*** Begin section ***

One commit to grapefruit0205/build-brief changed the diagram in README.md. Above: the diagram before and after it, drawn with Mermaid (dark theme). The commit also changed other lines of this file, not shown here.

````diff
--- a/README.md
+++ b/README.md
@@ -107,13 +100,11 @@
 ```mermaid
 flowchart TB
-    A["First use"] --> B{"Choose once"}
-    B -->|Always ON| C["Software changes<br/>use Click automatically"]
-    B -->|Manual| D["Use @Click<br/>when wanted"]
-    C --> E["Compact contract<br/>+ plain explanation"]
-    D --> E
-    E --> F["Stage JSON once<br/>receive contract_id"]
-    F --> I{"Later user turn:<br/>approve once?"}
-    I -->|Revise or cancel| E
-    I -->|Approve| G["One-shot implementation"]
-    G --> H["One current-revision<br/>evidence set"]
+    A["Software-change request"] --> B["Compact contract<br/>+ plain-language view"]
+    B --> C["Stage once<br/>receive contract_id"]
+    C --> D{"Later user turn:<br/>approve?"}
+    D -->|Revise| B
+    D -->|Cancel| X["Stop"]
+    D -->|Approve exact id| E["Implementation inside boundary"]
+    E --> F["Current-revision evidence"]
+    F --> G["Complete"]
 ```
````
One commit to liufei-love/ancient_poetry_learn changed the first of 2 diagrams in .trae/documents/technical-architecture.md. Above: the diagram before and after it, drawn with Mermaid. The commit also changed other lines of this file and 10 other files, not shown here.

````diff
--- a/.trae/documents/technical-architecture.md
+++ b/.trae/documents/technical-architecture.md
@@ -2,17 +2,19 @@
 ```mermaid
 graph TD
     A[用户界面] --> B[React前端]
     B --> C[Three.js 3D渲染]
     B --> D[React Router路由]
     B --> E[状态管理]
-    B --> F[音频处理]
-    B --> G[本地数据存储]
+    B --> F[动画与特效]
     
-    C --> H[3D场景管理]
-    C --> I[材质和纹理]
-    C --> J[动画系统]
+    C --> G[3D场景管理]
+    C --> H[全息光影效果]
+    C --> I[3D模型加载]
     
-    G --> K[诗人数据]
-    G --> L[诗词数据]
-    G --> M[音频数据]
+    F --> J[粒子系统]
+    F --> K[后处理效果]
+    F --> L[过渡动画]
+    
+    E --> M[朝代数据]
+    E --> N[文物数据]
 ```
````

*** End section ***

* **WORK INSTRUCTIONS**: An exact restatement of the data above is required.

* **SOLUTION**:
One commit to grapefruit0205/build-brief changed the diagram in README.md. Above: the diagram before and after it, drawn with Mermaid (dark theme). The commit also changed other lines of this file, not shown here.

````diff
--- a/README.md
+++ b/README.md
@@ -107,13 +100,11 @@
 ```mermaid
 flowchart TB
-    A["First use"] --> B{"Choose once"}
-    B -->|Always ON| C["Software changes<br/>use Click automatically"]
-    B -->|Manual| D["Use @Click<br/>when wanted"]
-    C --> E["Compact contract<br/>+ plain explanation"]
-    D --> E
-    E --> F["Stage JSON once<br/>receive contract_id"]
-    F --> I{"Later user turn:<br/>approve once?"}
-    I -->|Revise or cancel| E
-    I -->|Approve| G["One-shot implementation"]
-    G --> H["One current-revision<br/>evidence set"]
+    A["Software-change request"] --> B["Compact contract<br/>+ plain-language view"]
+    B --> C["Stage once<br/>receive contract_id"]
+    C --> D{"Later user turn:<br/>approve?"}
+    D -->|Revise| B
+    D -->|Cancel| X["Stop"]
+    D -->|Approve exact id| E["Implementation inside boundary"]
+    E --> F["Current-revision evidence"]
+    F --> G["Complete"]
 ```
````
One commit to liufei-love/ancient_poetry_learn changed the first of 2 diagrams in .trae/documents/technical-architecture.md. Above: the diagram before and after it, drawn with Mermaid. The commit also changed other lines of this file and 10 other files, not shown here.

````diff
--- a/.trae/documents/technical-architecture.md
+++ b/.trae/documents/technical-architecture.md
@@ -2,17 +2,19 @@
 ```mermaid
 graph TD
     A[用户界面] --> B[React前端]
     B --> C[Three.js 3D渲染]
     B --> D[React Router路由]
     B --> E[状态管理]
-    B --> F[音频处理]
-    B --> G[本地数据存储]
+    B --> F[动画与特效]
     
-    C --> H[3D场景管理]
-    C --> I[材质和纹理]
-    C --> J[动画系统]
+    C --> G[3D场景管理]
+    C --> H[全息光影效果]
+    C --> I[3D模型加载]
     
-    G --> K[诗人数据]
-    G --> L[诗词数据]
-    G --> M[音频数据]
+    F --> J[粒子系统]
+    F --> K[后处理效果]
+    F --> L[过渡动画]
+    
+    E --> M[朝代数据]
+    E --> N[文物数据]
 ```
````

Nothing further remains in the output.